* Task directions
Every line with the word "Obsługa" in it should be extracted from the data that follows.

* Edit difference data
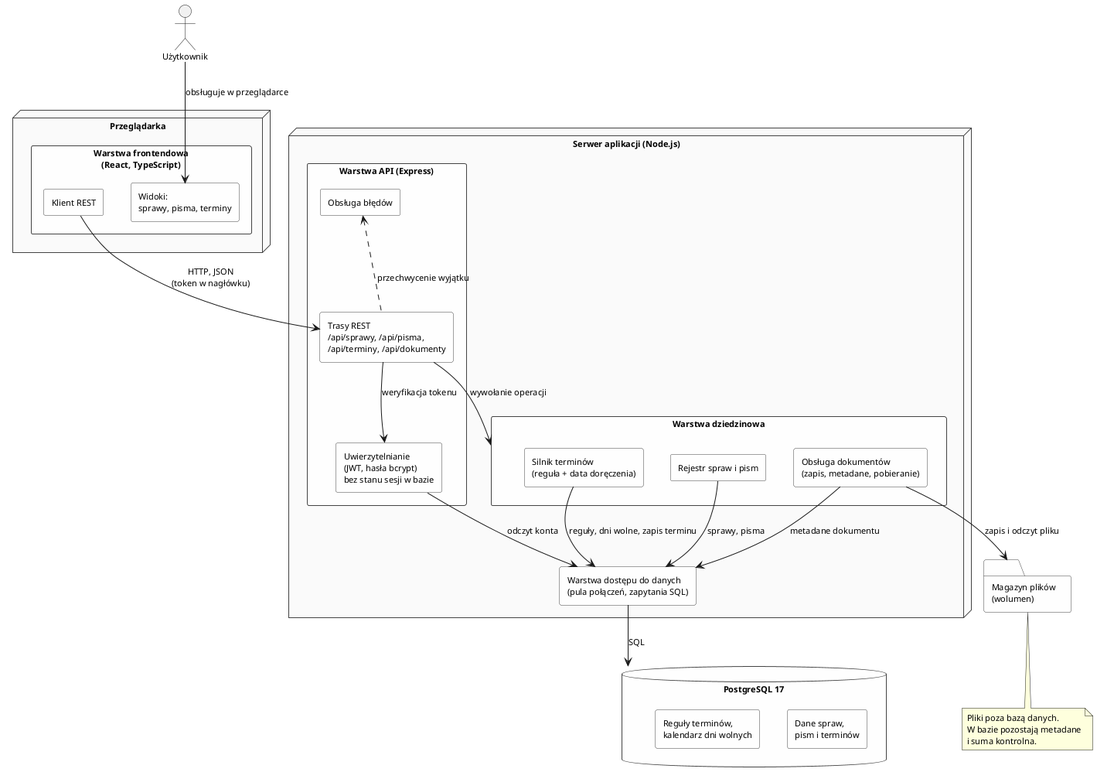
Before: docs/diagramy/architektura.png, a diagram exported from PlantUML (adminroan24/sprawnik). Source of this version:
```plantuml
@startuml architektura
skinparam backgroundColor white
skinparam shadowing false
skinparam defaultFontName Sans
skinparam defaultFontSize 11
skinparam componentStyle rectangle
skinparam component {
  BackgroundColor #FEFEFE
  BorderColor #444444
}
skinparam node {
  BackgroundColor #FAFAFA
  BorderColor #444444
}
skinparam database {
  BackgroundColor #FEFEFE
  BorderColor #444444
}
skinparam folder {
  BackgroundColor #FEFEFE
  BorderColor #444444
}

actor "Użytkownik" as U

node "Przeglądarka" {
  component "Warstwa frontendowa\n(React, TypeScript)" as FE {
    component "Widoki:\nsprawy, pisma, terminy" as WIDOKI
    component "Klient REST" as KLIENT
  }
}

node "Serwer aplikacji (Node.js)" {
  component "Warstwa API (Express)" as API {
    component "Trasy REST\n/api/sprawy, /api/pisma,\n/api/terminy, /api/dokumenty" as TRASY
    component "Uwierzytelnianie\n(JWT, hasła bcrypt)\nbez stanu sesji w bazie" as AUTH
    component "Obsługa błędów" as BLEDY
  }

  component "Warstwa dziedzinowa" as DZIEDZINA {
    component "Silnik terminów\n(reguła + data doręczenia)" as SILNIK
    component "Obsługa dokumentów\n(zapis, metadane, pobieranie)" as DOKUMENTY
    component "Rejestr spraw i pism" as REJESTR
  }

  component "Warstwa dostępu do danych\n(pula połączeń, zapytania SQL)" as DAO
}

database "PostgreSQL 17" as DB {
  component "Dane spraw,\npism i terminów" as TABELE
  component "Reguły terminów,\nkalendarz dni wolnych" as KONFIG
}

folder "Magazyn plików\n(wolumen)" as FS

U --> WIDOKI : obsługuje w przeglądarce
KLIENT --> TRASY : HTTP, JSON\n(token w nagłówku)
TRASY --> AUTH : weryfikacja tokenu
TRASY --> DZIEDZINA : wywołanie operacji
BLEDY <.. TRASY : przechwycenie wyjątku
AUTH --> DAO : odczyt konta
SILNIK --> DAO : reguły, dni wolne, zapis terminu
REJESTR --> DAO : sprawy, pisma
DOKUMENTY --> DAO : metadane dokumentu
DOKUMENTY --> FS : zapis i odczyt pliku
DAO --> DB : SQL

note bottom of FS
  Pliki poza bazą danych.
  W bazie pozostają metadane
  i suma kontrolna.
end note

@enduml
```
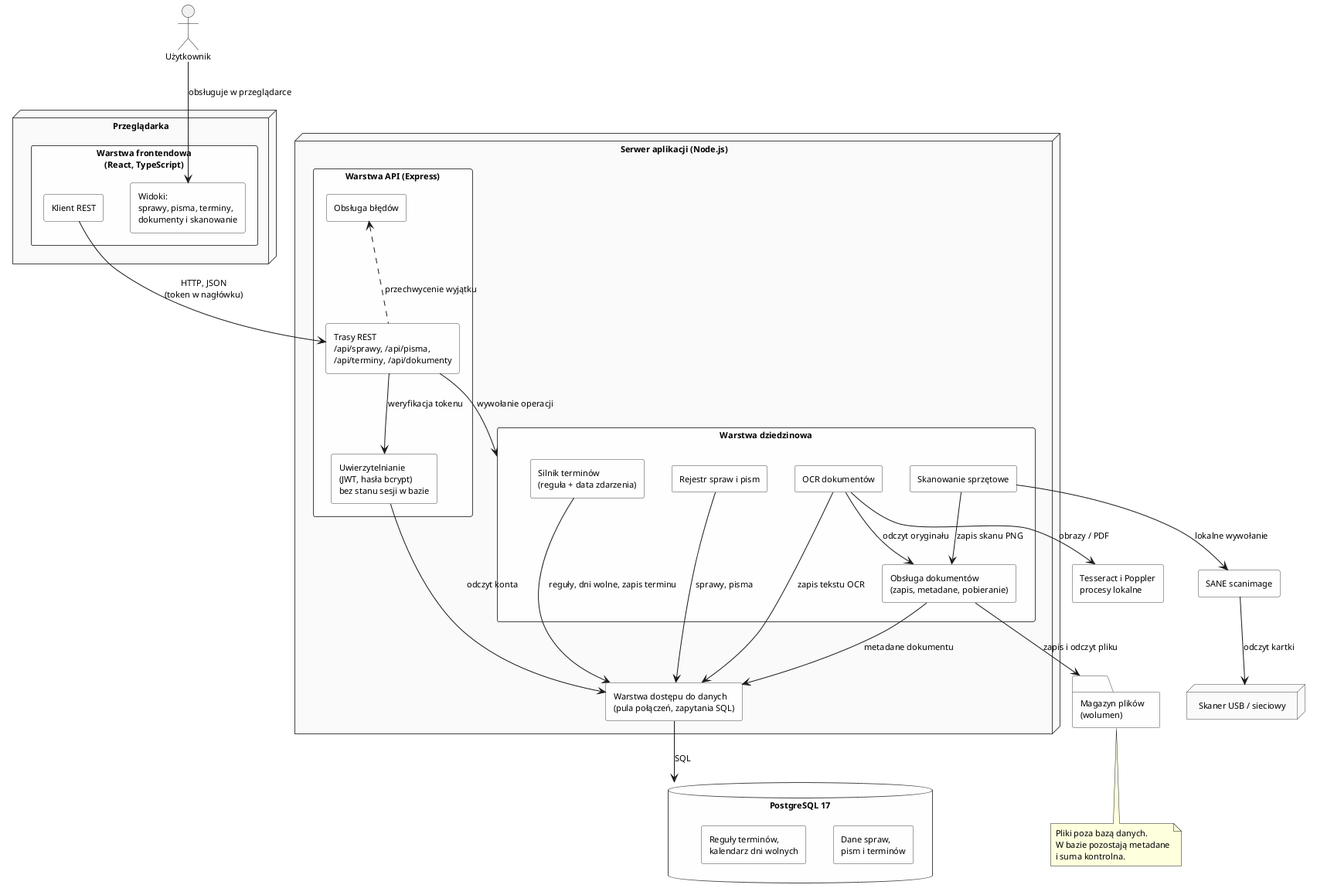
Later version of the same file.

Commit message:
Uaktualnij instrukcję obiegu i diagramy o OCR oraz skanowanie

Diff of the diagram source:
```diff
@@ -25,7 +25,7 @@
 
 node "Przeglądarka" {
   component "Warstwa frontendowa\n(React, TypeScript)" as FE {
-    component "Widoki:\nsprawy, pisma, terminy" as WIDOKI
+    component "Widoki:\nsprawy, pisma, terminy,\ndokumenty i skanowanie" as WIDOKI
     component "Klient REST" as KLIENT
   }
 }
@@ -38,9 +38,11 @@
   }
 
   component "Warstwa dziedzinowa" as DZIEDZINA {
-    component "Silnik terminów\n(reguła + data doręczenia)" as SILNIK
+    component "Silnik terminów\n(reguła + data zdarzenia)" as SILNIK
     component "Obsługa dokumentów\n(zapis, metadane, pobieranie)" as DOKUMENTY
     component "Rejestr spraw i pism" as REJESTR
+    component "OCR dokumentów" as OCR
+    component "Skanowanie sprzętowe" as SKANOWANIE
   }
 
   component "Warstwa dostępu do danych\n(pula połączeń, zapytania SQL)" as DAO
@@ -52,6 +54,9 @@
 }
 
 folder "Magazyn plików\n(wolumen)" as FS
+component "Tesseract i Poppler\nprocesy lokalne" as NARZEDZIA_OCR
+component "SANE scanimage" as SANE
+node "Skaner USB / sieciowy" as SKANER
 
 U --> WIDOKI : obsługuje w przeglądarce
 KLIENT --> TRASY : HTTP, JSON\n(token w nagłówku)
@@ -64,6 +69,12 @@
 DOKUMENTY --> DAO : metadane dokumentu
 DOKUMENTY --> FS : zapis i odczyt pliku
 DAO --> DB : SQL
+OCR --> DOKUMENTY : odczyt oryginału
+OCR --> NARZEDZIA_OCR : obrazy / PDF
+OCR --> DAO : zapis tekstu OCR
+SKANOWANIE --> SANE : lokalne wywołanie
+SANE --> SKANER : odczyt kartki
+SKANOWANIE --> DOKUMENTY : zapis skanu PNG
 
 note bottom of FS
   Pliki poza bazą danych.
```
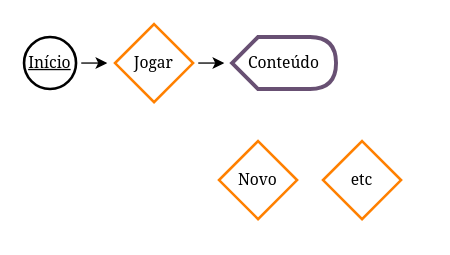
This is teste.drawio from ErosBenkert/LOPR, a draw.io file, before an edit. Source tidied: cells renumbered, new cells numbered last; positions are measured from the earlier drawing's top-left corner, leaving out a move shared by most shapes. Both pictures are drawn from the tidied source at 130%, with x=0, y=0 at pixel (23, 23).
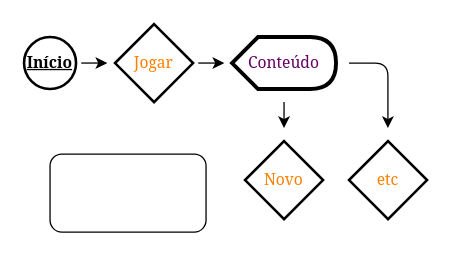
After the change.

What changed in the source:
```diff
@@
 <mxGraphModel>
   <root>
     <mxCell id="0" />
     <mxCell id="1" parent="0" />
     <mxCell id="2" style="edgeStyle=orthogonalEdgeStyle;rounded=1;orthogonalLoop=1;jettySize=auto;html=1;" parent="1" edge="1">
       <mxGeometry relative="1" as="geometry">
         <mxPoint x="44" y="30" as="sourcePoint" />
         <mxPoint x="64" y="30" as="targetPoint" />
       </mxGeometry>
     </mxCell>
-    <mxCell id="3" value="&lt;u&gt;&lt;font face=&quot;Georgia&quot;&gt;Início&lt;/font&gt;&lt;/u&gt;" style="ellipse;whiteSpace=wrap;html=1;strokeWidth=2;" parent="1" vertex="1">
+    <mxCell id="3" value="&lt;b&gt;&lt;u&gt;&lt;font face=&quot;Georgia&quot;&gt;Início&lt;/font&gt;&lt;/u&gt;&lt;/b&gt;" style="ellipse;whiteSpace=wrap;html=1;strokeWidth=2;" parent="1" vertex="1">
       <mxGeometry y="10" width="40" height="40" as="geometry" />
     </mxCell>
     <mxCell id="4" style="edgeStyle=orthogonalEdgeStyle;orthogonalLoop=1;jettySize=auto;html=1;rounded=1;" parent="1" edge="1">
       <mxGeometry relative="1" as="geometry">
         <mxPoint x="134" y="30" as="sourcePoint" />
         <mxPoint x="154" y="30" as="targetPoint" />
       </mxGeometry>
     </mxCell>
-    <mxCell id="5" value="&lt;font style=&quot;font-size: 12px;&quot;&gt;Jogar&lt;/font&gt;" style="rhombus;whiteSpace=wrap;html=1;fontFamily=Georgia;strokeColor=#FF8000;strokeWidth=2;" parent="1" vertex="1">
+    <mxCell id="5" value="&lt;font style=&quot;font-size: 12px;&quot;&gt;Jogar&lt;/font&gt;" style="rhombus;whiteSpace=wrap;html=1;fontFamily=Georgia;strokeColor=#000000;strokeWidth=2;fontColor=#FF8000;" parent="1" vertex="1">
       <mxGeometry x="70" width="60" height="60" as="geometry" />
     </mxCell>
-    <mxCell id="6" value="&lt;font face=&quot;Georgia&quot;&gt;Conteúdo&lt;/font&gt;" style="shape=display;whiteSpace=wrap;html=1;strokeColor=#685073;strokeWidth=3;" parent="1" vertex="1">
+    <mxCell id="6" value="&lt;font face=&quot;Georgia&quot;&gt;Conteúdo&lt;/font&gt;" style="shape=display;whiteSpace=wrap;html=1;strokeColor=#000000;strokeWidth=3;fontColor=#660066;" parent="1" vertex="1">
       <mxGeometry x="160" y="10" width="80" height="40" as="geometry" />
     </mxCell>
-    <mxCell id="7" value="Novo" style="rhombus;whiteSpace=wrap;html=1;fontFamily=Georgia;strokeColor=#FF8000;strokeWidth=2;" parent="1" vertex="1">
-      <mxGeometry x="150" y="90" width="60" height="60" as="geometry" />
+    <mxCell id="7" value="Novo" style="rhombus;whiteSpace=wrap;html=1;fontFamily=Georgia;strokeColor=#000000;strokeWidth=2;fontColor=#FF8000;" parent="1" vertex="1">
+      <mxGeometry x="170" y="90" width="60" height="60" as="geometry" />
     </mxCell>
-    <mxCell id="8" value="etc" style="rhombus;whiteSpace=wrap;html=1;fontFamily=Georgia;strokeColor=#FF8000;strokeWidth=2;" parent="1" vertex="1">
-      <mxGeometry x="230" y="90" width="60" height="60" as="geometry" />
+    <mxCell id="8" value="etc" style="rhombus;whiteSpace=wrap;html=1;fontFamily=Georgia;strokeColor=#000000;strokeWidth=2;fontColor=#FF8000;" parent="1" vertex="1">
+      <mxGeometry x="250" y="90" width="60" height="60" as="geometry" />
     </mxCell>
+    <mxCell id="9" style="edgeStyle=orthogonalEdgeStyle;orthogonalLoop=1;jettySize=auto;html=1;rounded=1;" parent="1" edge="1">
+      <mxGeometry relative="1" as="geometry">
+        <mxPoint x="200" y="60" as="sourcePoint" />
+        <mxPoint x="200" y="80" as="targetPoint" />
+        <Array as="points">
+          <mxPoint x="200" y="70" />
+          <mxPoint x="200" y="70" />
+        </Array>
+      </mxGeometry>
+    </mxCell>
+    <mxCell id="10" style="edgeStyle=orthogonalEdgeStyle;orthogonalLoop=1;jettySize=auto;html=1;rounded=1;" parent="1" edge="1">
+      <mxGeometry relative="1" as="geometry">
+        <mxPoint x="250" y="30" as="sourcePoint" />
+        <mxPoint x="279.9" y="80" as="targetPoint" />
+        <Array as="points">
+          <mxPoint x="280" y="30" />
+        </Array>
+      </mxGeometry>
+    </mxCell>
+    <mxCell id="11" style="rounded=1;whiteSpace=wrap;html=1;" parent="1" vertex="1">
+      <mxGeometry x="20" y="100" width="120" height="60" as="geometry" />
+    </mxCell>
   </root>
 </mxGraphModel>
```
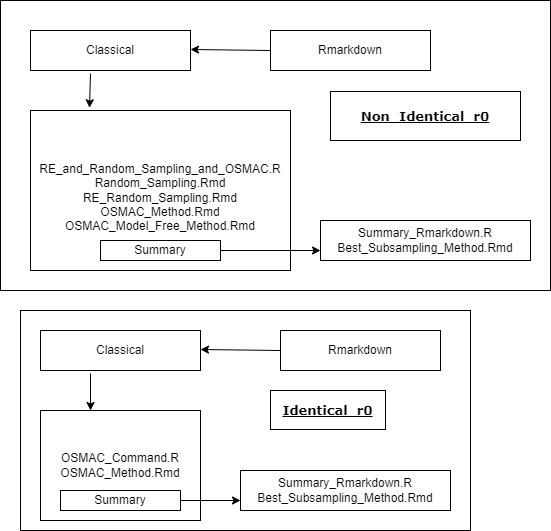
Before: Images/Rmarkdown.png, a diagram exported from draw.io (Amalan-ConStat/RM_AM_MF_LR_RWS_NYC_Taxi_Fare_2013_Full). Source tidied: cells renumbered, new cells last; positions are measured from the earlier drawing's top-left corner, leaving out a move shared by most shapes.
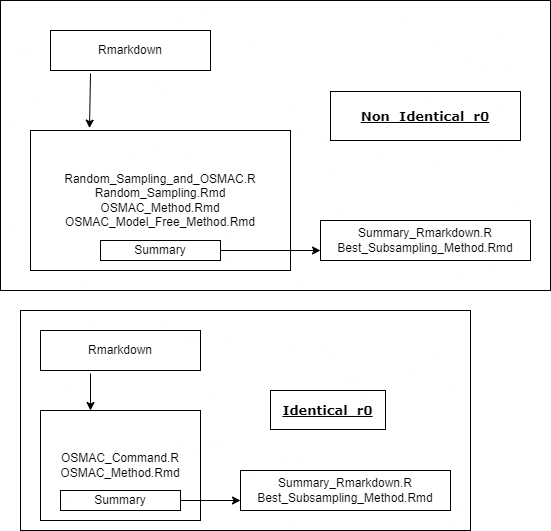
Above is the later version.

Change to the diagram source:
```diff
@@ -9,18 +9,10 @@
       <mxGeometry width="550" height="290" as="geometry" />
     </mxCell>
     <mxCell id="4" value="Rmarkdown" style="rounded=0;whiteSpace=wrap;html=1;" parent="1" vertex="1">
-      <mxGeometry x="270" y="30" width="160" height="40" as="geometry" />
+      <mxGeometry x="50" y="30" width="160" height="40" as="geometry" />
     </mxCell>
-    <mxCell id="5" value="Classical" style="rounded=0;whiteSpace=wrap;html=1;" parent="1" vertex="1">
-      <mxGeometry x="30" y="30" width="160" height="40" as="geometry" />
-    </mxCell>
-    <mxCell id="6" style="endArrow=classic;html=1;exitX=0;exitY=0.5;exitDx=0;exitDy=0;" parent="1" edge="1" source="4">
-      <mxGeometry relative="1" as="geometry">
-        <mxPoint x="190" y="49" as="targetPoint" />
-      </mxGeometry>
-    </mxCell>
-    <mxCell id="7" value="&lt;br&gt;RE_and_Random_Sampling_and_OSMAC.R&lt;br&gt;Random_Sampling.Rmd&lt;br&gt;RE_Random_Sampling.Rmd&lt;br&gt;OSMAC_Method.Rmd&lt;br&gt;OSMAC_Model_Free_Method.Rmd" style="rounded=0;whiteSpace=wrap;html=1;" parent="1" vertex="1">
-      <mxGeometry x="30" y="110" width="260" height="160" as="geometry" />
+    <mxCell id="7" value="Random_Sampling_and_OSMAC.R&lt;br&gt;Random_Sampling.Rmd&lt;br&gt;OSMAC_Method.Rmd&lt;br&gt;OSMAC_Model_Free_Method.Rmd" style="rounded=0;whiteSpace=wrap;html=1;" parent="1" vertex="1">
+      <mxGeometry x="30" y="130" width="260" height="140" as="geometry" />
     </mxCell>
     <mxCell id="8" style="endArrow=classic;html=1;entryX=0.227;entryY=-0.017;entryDx=0;entryDy=0;entryPerimeter=0;" parent="1" edge="1" target="7">
       <mxGeometry relative="1" as="geometry">
@@ -40,16 +32,8 @@
       <mxGeometry x="330" y="91" width="190" height="49" as="geometry" />
     </mxCell>
     <mxCell id="13" value="Rmarkdown" style="rounded=0;whiteSpace=wrap;html=1;" parent="1" vertex="1">
-      <mxGeometry x="280" y="330" width="160" height="40" as="geometry" />
+      <mxGeometry x="40" y="330" width="160" height="40" as="geometry" />
     </mxCell>
-    <mxCell id="14" value="Classical" style="rounded=0;whiteSpace=wrap;html=1;" parent="1" vertex="1">
-      <mxGeometry x="40" y="330" width="160" height="40" as="geometry" />
-    </mxCell>
-    <mxCell id="15" style="endArrow=classic;html=1;exitX=0;exitY=0.5;exitDx=0;exitDy=0;" parent="1" edge="1" source="13">
-      <mxGeometry relative="1" as="geometry">
-        <mxPoint x="200" y="349" as="targetPoint" />
-      </mxGeometry>
-    </mxCell>
     <mxCell id="16" value="OSMAC_Command.R&lt;br&gt;OSMAC_Method.Rmd" style="rounded=0;whiteSpace=wrap;html=1;" parent="1" vertex="1">
       <mxGeometry x="40" y="410" width="160" height="110" as="geometry" />
     </mxCell>
```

* Result of the exercise
    component "Obsługa błędów" as BLEDY
    component "Obsługa dokumentów\n(zapis, metadane, pobieranie)" as DOKUMENTY
     component "Obsługa dokumentów\n(zapis, metadane, pobieranie)" as DOKUMENTY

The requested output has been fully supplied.